In The Ear Of The Beholders



They are two words in Italian that make some opera lovers swoon and others sneer.

The expression is “bel canto” — translated as beautiful singing — and it generally refers to a style of brilliantly decorative and virtuosic singing in the Italian operas of early 19th-century composers Gaetano Donizetti and Vincenzo Bellini.

Nowadays it seems fashionable for vocal artists to release a CD of bel canto arias. And for certain connoisseurs, a CD collection would be incomplete without several recordings of a single bel canto opera, each sung by a different diva who has put her own distinctive vocal and dramatic signature on a role.

Still, there are many — including more than a few orchestral players — bored by bel canto’s uninteresting accompaniment of mostly chords and arpeggios. Sure, it’s pretty singing, they say, but still lightweight, especially compared to the dramatic heft of Verdi and Puccini or the philosophical and musical weight of Wagner and Strauss.

It’s these nonbelievers whom Connecticut Opera artistic director Willie Anthony Waters and soprano Eteri Lamoris hope to win over tonight and Saturday when they perform that quintessential bel canto opera “Lucia di Lammermoor” by Donizetti. (As is tradition for the opera company, the Sunday matinee performance has a different lead, soprano Eglise Gutierrez.)

Based on the Sir Walter Scott novel “The Bride of Lammermoor,” “Lucia” revolves around its tragic protagonist whose unpermitted love (in this case, love for the head of a feuding Scottish clan) seals her fate. All the way through the opera, the lead soprano sings one punishing round of vocal calisthenics after another: runs, roulades, trills, scales and arpeggios. And there’s a climactic mad scene in which the soprano’s tonal palette, or coloratura, increases in proportion to the heightened drama.

But bel canto means more than singing a lot of pretty notes, say Lamoris and Waters.

“For me, what’s important for bel canto is not just singing beautifully but singing expressively so that the words and the music mean something together,” says Lamoris. “For the first time in my life, I understood the real meaning of bel canto when I sang Lucia, and for me it was a wonderful experience.”

Lamoris’ coloratura has also sung in this country with Washington Opera and Pittsburgh Opera.

Waters says he was first taken by Lamoris when she auditioned for him last fall, singing “Una voce poco fa” from Rossini’s “The Barber of Seville.” “Immediately, you knew the personality,” he says. “Not only did she sing it beautifully, but she acted it out, and she was feisty, coy, charming — she was all those things, just in that one aria.”

Lamoris was raised in a family of artists. Her father was a ballet dancer in St. Petersburg, and her mother is a respected opera singer who taught Eteri most of her technique.
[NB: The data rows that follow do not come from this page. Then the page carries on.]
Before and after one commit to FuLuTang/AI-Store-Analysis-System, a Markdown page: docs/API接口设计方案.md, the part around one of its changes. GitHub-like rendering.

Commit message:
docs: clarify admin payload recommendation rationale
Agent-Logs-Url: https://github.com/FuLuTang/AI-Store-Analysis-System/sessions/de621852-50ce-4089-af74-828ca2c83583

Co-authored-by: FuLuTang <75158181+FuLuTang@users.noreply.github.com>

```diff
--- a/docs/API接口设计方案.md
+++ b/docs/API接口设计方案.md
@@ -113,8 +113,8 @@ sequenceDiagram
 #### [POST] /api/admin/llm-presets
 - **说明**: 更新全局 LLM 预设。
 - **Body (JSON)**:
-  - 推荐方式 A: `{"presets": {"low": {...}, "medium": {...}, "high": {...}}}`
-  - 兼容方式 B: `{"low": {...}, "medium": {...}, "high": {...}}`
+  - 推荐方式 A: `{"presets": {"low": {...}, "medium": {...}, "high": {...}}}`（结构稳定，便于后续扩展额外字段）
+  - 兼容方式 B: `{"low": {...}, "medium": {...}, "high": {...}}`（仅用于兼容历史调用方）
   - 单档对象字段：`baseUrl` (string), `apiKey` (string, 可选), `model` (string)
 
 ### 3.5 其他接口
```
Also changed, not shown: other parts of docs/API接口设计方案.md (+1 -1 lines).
Her other determining influence was Renata Scotto, the legendary soprano whose dramatic singing, along with Maria Callas and Joan Sutherland, transformed bel canto in the ’50s and ’60s to a much more appreciated art form.

Raised on Scotto’s recordings, Lamoris started taking lessons with her idol after seeing the soprano teach a master class in Vienna.

“She gave a lot to me. Not just technically but also in emotional characters. She always was my example, very big example,” says Lamoris. “When I first heard her, I felt something common in her emotionally, her and me.”

Lamoris approached the bel canto repertoire judiciously, after learning some of the earlier repertoire of Handel and Mozart, such as Donna Elvira in “Don Giovanni” and later music such as Gilda in Verdi’s “Rigoletto.” She says that when she was offered the demanding role of Lucia six years ago by three European opera houses, her first thought was “to escape from it, to go far, to refuse.”

Now she’s glad she didn’t. “I found a lot of details I never could have experienced before,” she says. “For example, different phrases, passages, coloraturas, a lot of technique which give you this pleasure to play with the music to reach the best sound of your voice, and to try to approach the perfect beauty of the human voice.”

Listing all the tools she has to express the emotion of a given moment, such as gliding portamentos, darkening or lighting up vowels, and dynamics, she adds, “Really, I enjoy it.”